I nvestors had to scrape for gains last year, with the S&P 500 ending nearly flat and six of its 10 sectors in the red. A rocky start to the new year has done little to inspire optimism.
Despite the headwinds, there may be opportunities for recovery.
Here are some ETFs that asset managers think are poised to bounce back in 2016.
Of ETFs that finished in the red in 2015, Alan Rosenfield, managing director and founder of Harmony Asset Management, findsiShares 20+ Year Treasury Bond ETF ( TLT ) to be one of the most compelling plays for 2016.
“Treasuries are the first place I would be looking, and the longer (the maturity) the better,” he said. “I believe in a year we could have negative interest rates in the U.S. We have already seen them briefly on the very short end. The Fed is out of arrows. When they find the economy is slowing, another QE is going to happen, but they are going to have to try to do it differently.”
“If you are a little more aggressive, I’d be buying LQD,” Rosenfield said. “There is no liquidity in the fixed-income markets, so it will have more risk than Treasuries.”
Another ETF that Rosenfield sees setting up to recover isMarket Vectors Gold Miners ETF ( GDX ).
“Miners underperform when gold is weak and outperform when gold is strong because of their leverage,” he said. “We’ve noticed recently the miners are beginning to stabilize, even as gold has gotten weaker. Everybody printing money is going to have an impact on inflation sooner or later, and gold will respond.”
Opportune Entry Points
David Vomund, president of Vomund Investment Management, says investors seeking income should considerAlerian MLP ETF ( AMLP ). “It yields just over 10%, and shareholders avoid the hassles of K-1 (tax) forms,” he said. “While this selection is volatile now, it should have a good second half of the year as the price of oil stabilizes or even rebounds some.”
AMLP has pulled back more than 40% from a year ago amid a sector-wide rout of energy stocks.
“Especially hard-hit (last year) were master limited partnerships (MLPs), which were sold without discrimination and without investors understanding how they generate their income,” Vomund said. “Most, especially those transporting natural gas, are fee-based, using long-term, take-or-pay contracts. They are not sensitive to commodity prices, have high yields, and in many cases have dividend growth ahead as pipeline capacity expands.”
Vomund also sees a potential buying opportunity in dividend-focused ETFs. “The selling at the start of this year provides a good entry point,” he said. “There are a lot to choose from, and we own several.
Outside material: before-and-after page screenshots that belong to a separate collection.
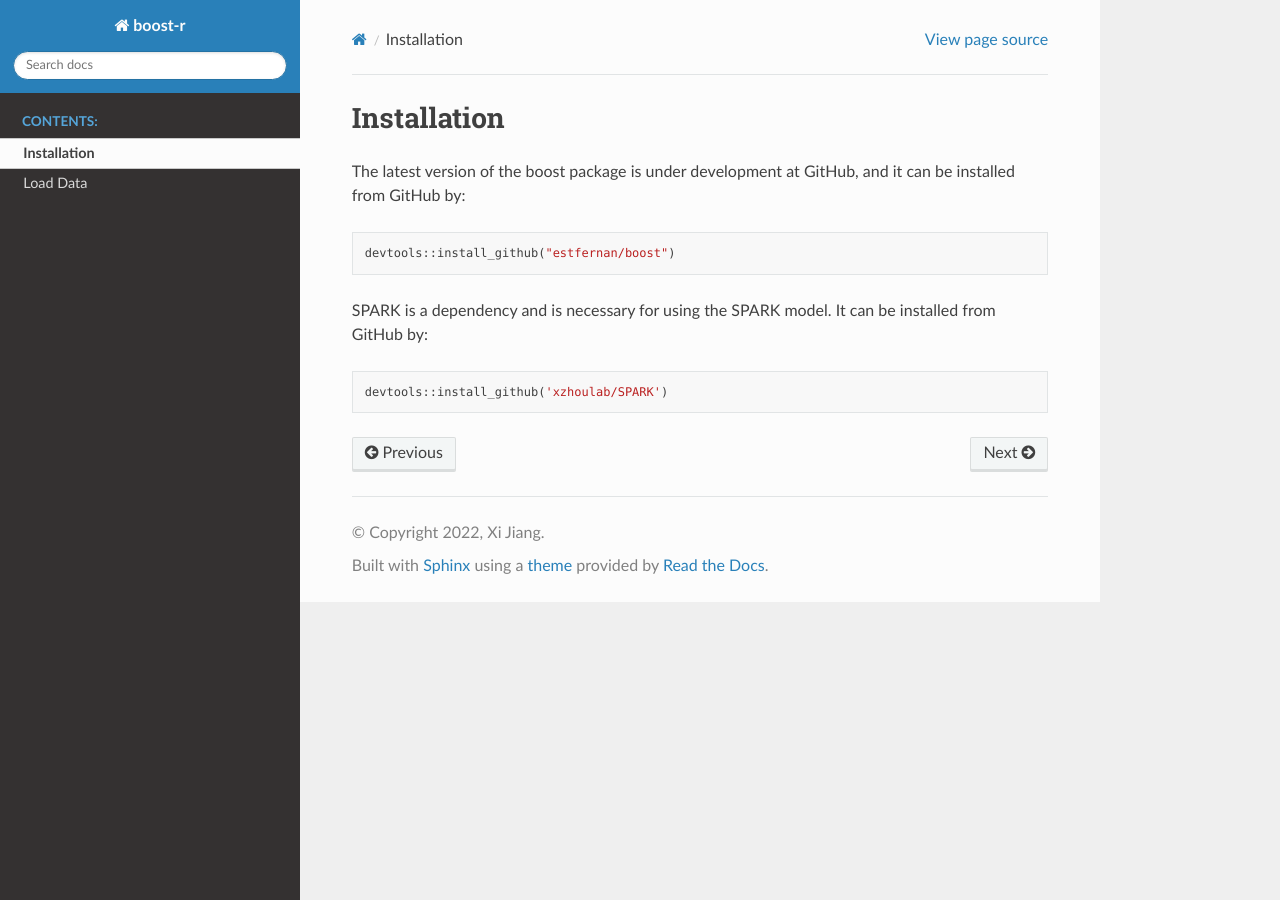
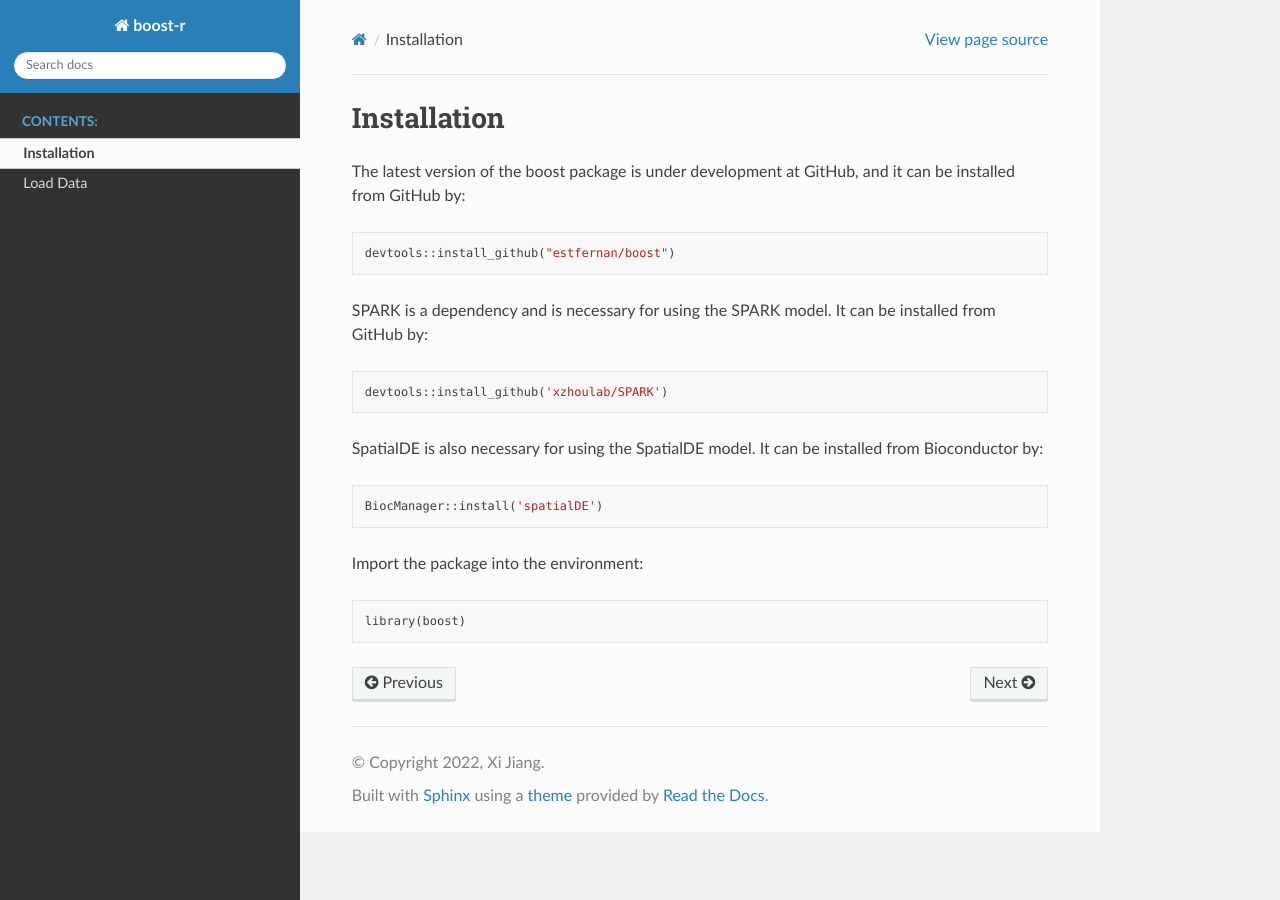
Before and after one commit to estfernan/boost, a Sphinx documentation site: the page built from docs/installation.rst, in a window 1280 px wide. Built offline with Sphinx 7.4.7 and the Read the Docs theme 2.0.0, drawn with Linux system fonts in a browser that asks for light colours.

Commit message:
Update installation.rst

```diff
--- a/docs/installation.rst
+++ b/docs/installation.rst
@@ -8,3 +8,11 @@ The latest version of the boost package is under development at GitHub, and it c
 SPARK is a dependency and is necessary for using the SPARK model. It can be installed from GitHub by::
 
     devtools::install_github('xzhoulab/SPARK')
+
+SpatialDE is also necessary for using the SpatialDE model. It can be installed from Bioconductor by::
+
+    BiocManager::install('spatialDE')
+
+Import the package into the environment::
+
+    library(boost)
```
We especially favorSchwab U.S. Dividend Equity ETF ( SCHD ) because of its low 0.7% expense ratio, and it trades commission-free for Schwab clients.”
Preferred ETF Plays
Michael Pellegrino, a principal at Goldstone Financial Group, contends thatiShares U.S. Preferred Stock ETF (PFF) can serve investors well in the current market environment. “It’s primarily comprised of domestic stocks that pay good dividends,” he said. “Given the lackluster returns we saw in the markets last year and some of the questionable trends we see going forward, dividends are attractive for the consistency of returns.”
PFF currently yields 5.8%.
Pellegrino also likesPowerShares Financial Preferred Portfolio (PGF).
“It has a similar yield but with a heavier weight to financials,” he said. “Looking out over the next year, those yields are pretty attractive.”
The views and opinions expressed herein are the views and opinions of the author and do not necessarily reflect those of Nasdaq, Inc.